··· Dataset extract ···
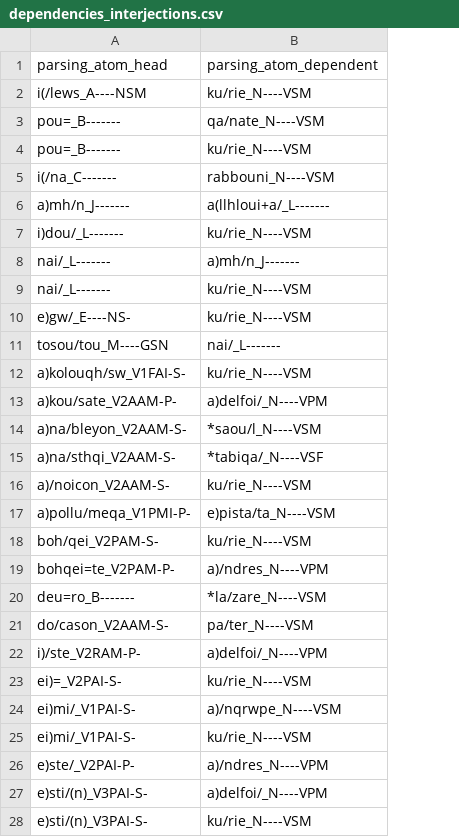
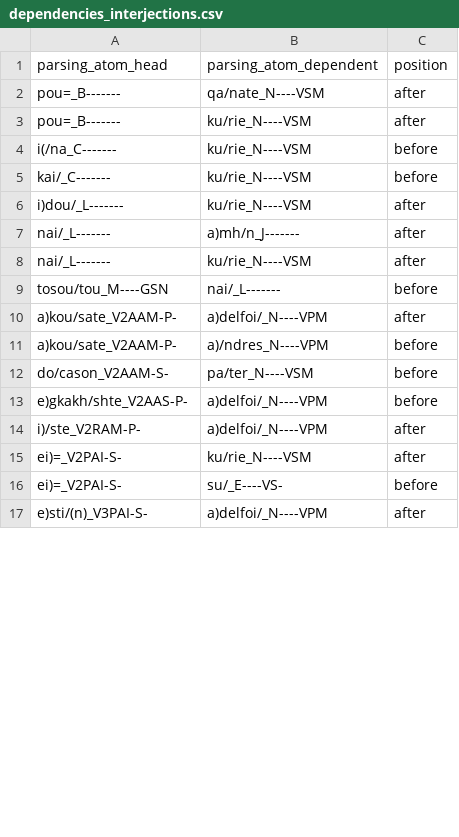
Before and after one commit to kaplanas/greek-new-testament, a CSV file: text_data/hand_coded_data/dependencies_interjections.csv, drawn as a sheet; only a part is shown; removed rows and columns are numbered as before the commit, all else as after; the diff covers the shown part only; the diff names each change by its address in the sheet, - before the commit and + after, or states it on an @@ line.

```diff
--- a/text_data/hand_coded_data/dependencies_interjections.csv
+++ b/text_data/hand_coded_data/dependencies_interjections.csv
+column C (position), rows 2-4: after | after | before; rows 6-12: after | after | after | before | after | before | before; rows 14-15: after | after; row 17: after
-row 2: i(/lews_A----NSM | ku/rie_N----VSM
-B4 (parsing_atom_dependent): rabbouni_N----VSM
+B4 (parsing_atom_dependent): ku/rie_N----VSM
-row 6: a)mh/n_J------- | a(llhloui+a/_L-------
+row 5: kai/_C------- | ku/rie_N----VSM | before
-row 10: e)gw/_E----NS- | ku/rie_N----VSM
-row 12: a)kolouqh/sw_V1FAI-S- | ku/rie_N----VSM
-row 14: a)na/bleyon_V2AAM-S- | *saou/l_N----VSM
-row 15: a)na/sthqi_V2AAM-S- | *tabiqa/_N----VSF
-row 16: a)/noicon_V2AAM-S- | ku/rie_N----VSM
-row 17: a)pollu/meqa_V1PMI-P- | e)pista/ta_N----VSM
-row 18: boh/qei_V2PAM-S- | ku/rie_N----VSM
-A11 (parsing_atom_head): bohqei=te_V2PAM-P-
+A11 (parsing_atom_head): a)kou/sate_V2AAM-P-
-row 20: deu=ro_B------- | *la/zare_N----VSM
+row 13: e)gkakh/shte_V2AAS-P- | a)delfoi/_N----VPM | before
-row 24: ei)mi/_V1PAI-S- | a)/nqrwpe_N----VSM
-row 25: ei)mi/_V1PAI-S- | ku/rie_N----VSM
-row 26: e)ste/_V2PAI-P- | a)/ndres_N----VPM
+row 16: ei)=_V2PAI-S- | su/_E----VS- | before
-row 28: e)sti/(n)_V3PAI-S- | ku/rie_N----VSM
```
Also changed, not shown: 1 added row and 21 removed rows elsewhere in this file, text_data/hand_coded_data/dependencies_arguments.csv, text_data/hand_coded_data/dependencies_conjunctions.csv, 48 other files.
···
How to complete this task
Using the material above, state how many lines include the string "file". Answer with a single number.

Your solution
2